Revision tracking records:

________

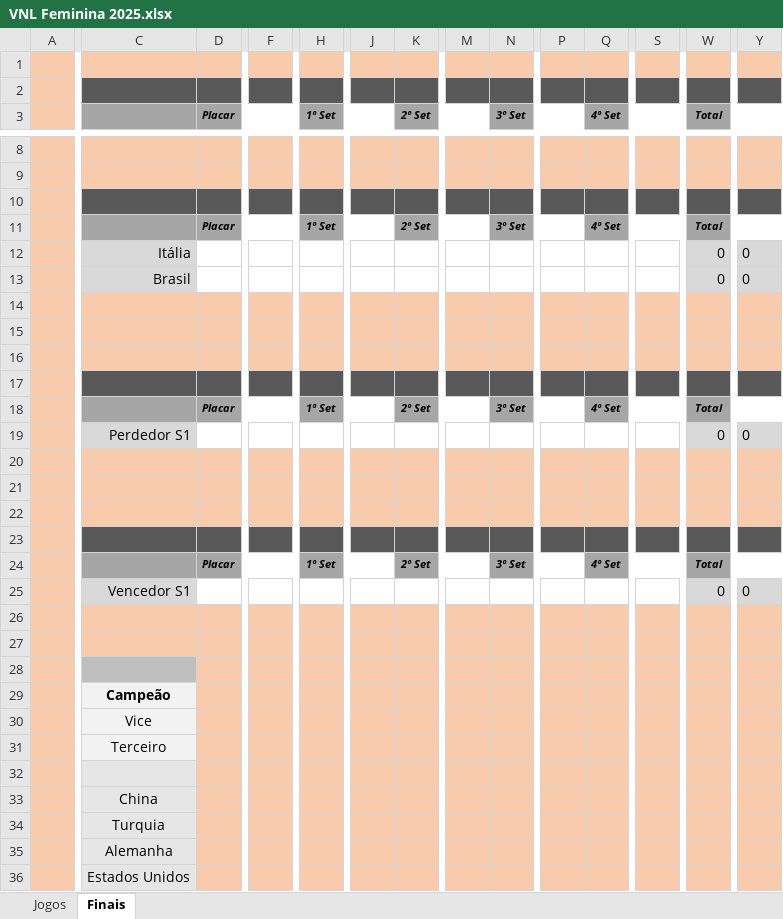
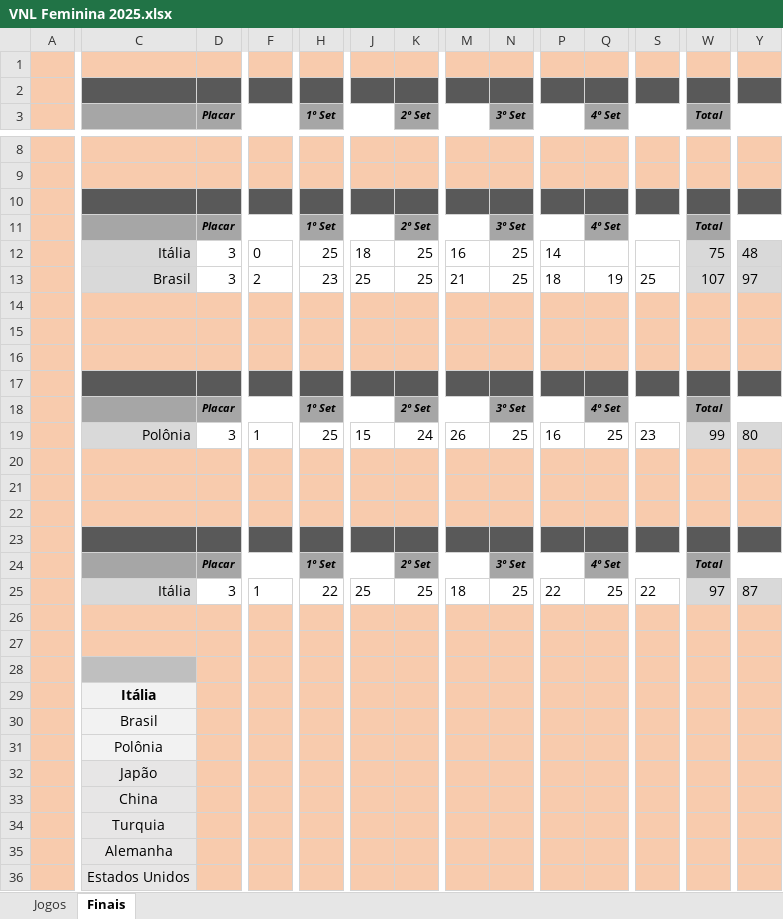
Before and after one commit to maurilyn/volei-planilha-VNL-feminino-2025, an Excel workbook: VNL Feminina 2025.xlsx, sheet Finais, drawn as a sheet; only a part is shown, gaps mark what is left out; values as stored, in another font and other column widths than the file's, no borders; conditional formats not drawn; removed rows and columns are numbered as before the commit, all else as after; rows hold the shown columns only; the diff covers the shown part only; the diff names each change by its address in the sheet, - before the commit and + after, or states it on an @@ line.

Commit message:
Att Todos os resultados

```diff
--- a/VNL Feminina 2025.xlsx (sheet Finais)
+++ b/VNL Feminina 2025.xlsx (sheet Finais)
-D12:D13 (Placar): (empty)
+D12:D13 (Placar): 3
-F12: (empty)
+F12: 0
-H12 (1º Set): (empty)
+H12 (1º Set): 25
-J12: (empty)
+J12: 18
-K12:K13 (2º Set): (empty)
+K12:K13 (2º Set): 25
-M12: (empty)
+M12: 16
-N12:N13 (3º Set): (empty)
+N12:N13 (3º Set): 25
-P12: (empty)
+P12: 14
-W12 (Total): 0
+W12 (Total): 75
-Y12: 0
+Y12: 48
-F13: (empty)
+F13: 2
-H13 (1º Set): (empty)
+H13 (1º Set): 23
-J13: (empty)
+J13: 25
-M13: (empty)
+M13: 21
-P13: (empty)
+P13: 18
-Q13 (4º Set): (empty)
+Q13 (4º Set): 19
-S13: (empty)
+S13: 25
-W13 (Total): 0
+W13 (Total): 107
-Y13: 0
+Y13: 97
-C19: Perdedor S1
+C19: Polônia
-D19 (Placar): (empty)
+D19 (Placar): 3
-F19: (empty)
+F19: 1
-H19 (1º Set): (empty)
+H19 (1º Set): 25
-J19: (empty)
+J19: 15
-K19 (2º Set): (empty)
+K19 (2º Set): 24
-M19: (empty)
+M19: 26
-N19 (3º Set): (empty)
+N19 (3º Set): 25
-P19: (empty)
+P19: 16
-Q19 (4º Set): (empty)
+Q19 (4º Set): 25
-S19: (empty)
+S19: 23
-W19 (Total): 0
+W19 (Total): 99
-Y19: 0
+Y19: 80
-row 25:  | Vencedor S1 |  |  |  |  |  |  |  |  |  |  | 0 | 0
+row 25:  | Itália | 3 | 1 | 22 | 25 | 25 | 18 | 25 | 22 | 25 | 22 | 97 | 87
-C29: Campeão
+C29: Itália
-C30: Vice
+C30: Brasil
-C31: Terceiro
+C31: Polônia
-C32: (empty)
+C32: Japão
```
Also changed, not shown: 3 edited cells elsewhere in this sheet, hidden cells.
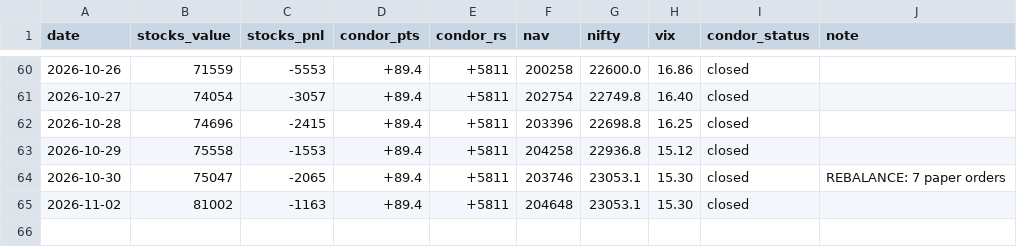
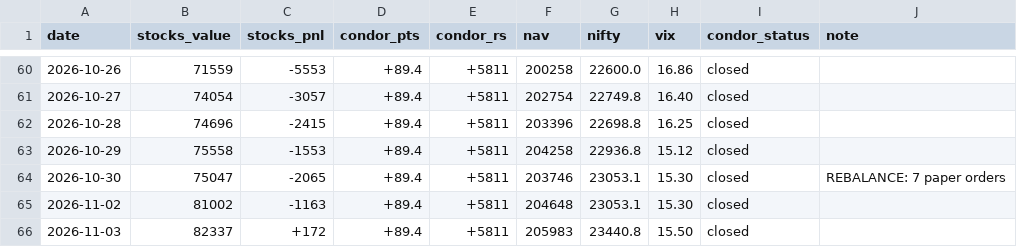
Before and after one commit to Jay2597/combined-book-paper, a CSV file: results/daily_nav.csv, drawn as a sheet; only a part is shown, gaps mark what is left out; the diff names each change by its address in the sheet, - before the commit and + after, or states it on an @@ line.

```diff
--- a/results/daily_nav.csv
+++ b/results/daily_nav.csv
+row 66: 2026-11-03 | 82337 | +172 | +89.4 | +5811 | 205983 | 23440.8 | 15.50 | closed
```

________

Instructions for the task:
Drop the images, then copy the data exactly.

Written solution:
Before and after one commit to maurilyn/volei-planilha-VNL-feminino-2025, an Excel workbook: VNL Feminina 2025.xlsx, sheet Finais, drawn as a sheet; only a part is shown, gaps mark what is left out; values as stored, in another font and other column widths than the file's, no borders; conditional formats not drawn; removed rows and columns are numbered as before the commit, all else as after; rows hold the shown columns only; the diff covers the shown part only; the diff names each change by its address in the sheet, - before the commit and + after, or states it on an @@ line.

Commit message:
Att Todos os resultados

```diff
--- a/VNL Feminina 2025.xlsx (sheet Finais)
+++ b/VNL Feminina 2025.xlsx (sheet Finais)
-D12:D13 (Placar): (empty)
+D12:D13 (Placar): 3
-F12: (empty)
+F12: 0
-H12 (1º Set): (empty)
+H12 (1º Set): 25
-J12: (empty)
+J12: 18
-K12:K13 (2º Set): (empty)
+K12:K13 (2º Set): 25
-M12: (empty)
+M12: 16
-N12:N13 (3º Set): (empty)
+N12:N13 (3º Set): 25
-P12: (empty)
+P12: 14
-W12 (Total): 0
+W12 (Total): 75
-Y12: 0
+Y12: 48
-F13: (empty)
+F13: 2
-H13 (1º Set): (empty)
+H13 (1º Set): 23
-J13: (empty)
+J13: 25
-M13: (empty)
+M13: 21
-P13: (empty)
+P13: 18
-Q13 (4º Set): (empty)
+Q13 (4º Set): 19
-S13: (empty)
+S13: 25
-W13 (Total): 0
+W13 (Total): 107
-Y13: 0
+Y13: 97
-C19: Perdedor S1
+C19: Polônia
-D19 (Placar): (empty)
+D19 (Placar): 3
-F19: (empty)
+F19: 1
-H19 (1º Set): (empty)
+H19 (1º Set): 25
-J19: (empty)
+J19: 15
-K19 (2º Set): (empty)
+K19 (2º Set): 24
-M19: (empty)
+M19: 26
-N19 (3º Set): (empty)
+N19 (3º Set): 25
-P19: (empty)
+P19: 16
-Q19 (4º Set): (empty)
+Q19 (4º Set): 25
-S19: (empty)
+S19: 23
-W19 (Total): 0
+W19 (Total): 99
-Y19: 0
+Y19: 80
-row 25:  | Vencedor S1 |  |  |  |  |  |  |  |  |  |  | 0 | 0
+row 25:  | Itália | 3 | 1 | 22 | 25 | 25 | 18 | 25 | 22 | 25 | 22 | 97 | 87
-C29: Campeão
+C29: Itália
-C30: Vice
+C30: Brasil
-C31: Terceiro
+C31: Polônia
-C32: (empty)
+C32: Japão
```
Also changed, not shown: 3 edited cells elsewhere in this sheet, hidden cells.
Before and after one commit to Jay2597/combined-book-paper, a CSV file: results/daily_nav.csv, drawn as a sheet; only a part is shown, gaps mark what is left out; the diff names each change by its address in the sheet, - before the commit and + after, or states it on an @@ line.

```diff
--- a/results/daily_nav.csv
+++ b/results/daily_nav.csv
+row 66: 2026-11-03 | 82337 | +172 | +89.4 | +5811 | 205983 | 23440.8 | 15.50 | closed
```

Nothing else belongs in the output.